◆ **TASK DESCRIPTION**
Read through the listing and copy every line that contains the word "docs".

◆ **PROVIDED DATA**
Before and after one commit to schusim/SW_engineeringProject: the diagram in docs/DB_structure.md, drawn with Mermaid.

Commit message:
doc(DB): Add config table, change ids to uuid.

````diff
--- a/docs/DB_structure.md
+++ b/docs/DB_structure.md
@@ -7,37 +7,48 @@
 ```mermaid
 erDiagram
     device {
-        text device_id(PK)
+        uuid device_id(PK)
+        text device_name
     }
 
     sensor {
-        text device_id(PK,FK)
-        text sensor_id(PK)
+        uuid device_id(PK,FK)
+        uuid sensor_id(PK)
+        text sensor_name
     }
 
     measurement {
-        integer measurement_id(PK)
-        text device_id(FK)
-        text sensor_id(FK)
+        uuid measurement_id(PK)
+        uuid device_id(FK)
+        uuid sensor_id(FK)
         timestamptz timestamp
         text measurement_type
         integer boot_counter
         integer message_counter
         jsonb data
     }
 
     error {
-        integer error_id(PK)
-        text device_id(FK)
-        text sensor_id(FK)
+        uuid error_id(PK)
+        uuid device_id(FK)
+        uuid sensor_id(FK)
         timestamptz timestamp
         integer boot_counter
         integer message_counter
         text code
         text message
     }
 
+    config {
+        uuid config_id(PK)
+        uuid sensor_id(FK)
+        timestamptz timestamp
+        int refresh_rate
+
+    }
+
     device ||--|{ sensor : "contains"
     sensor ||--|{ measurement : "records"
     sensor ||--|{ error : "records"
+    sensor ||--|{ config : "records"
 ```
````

◆ **FINISHED TASK**
Before and after one commit to schusim/SW_engineeringProject: the diagram in docs/DB_structure.md, drawn with Mermaid.
--- a/docs/DB_structure.md
+++ b/docs/DB_structure.md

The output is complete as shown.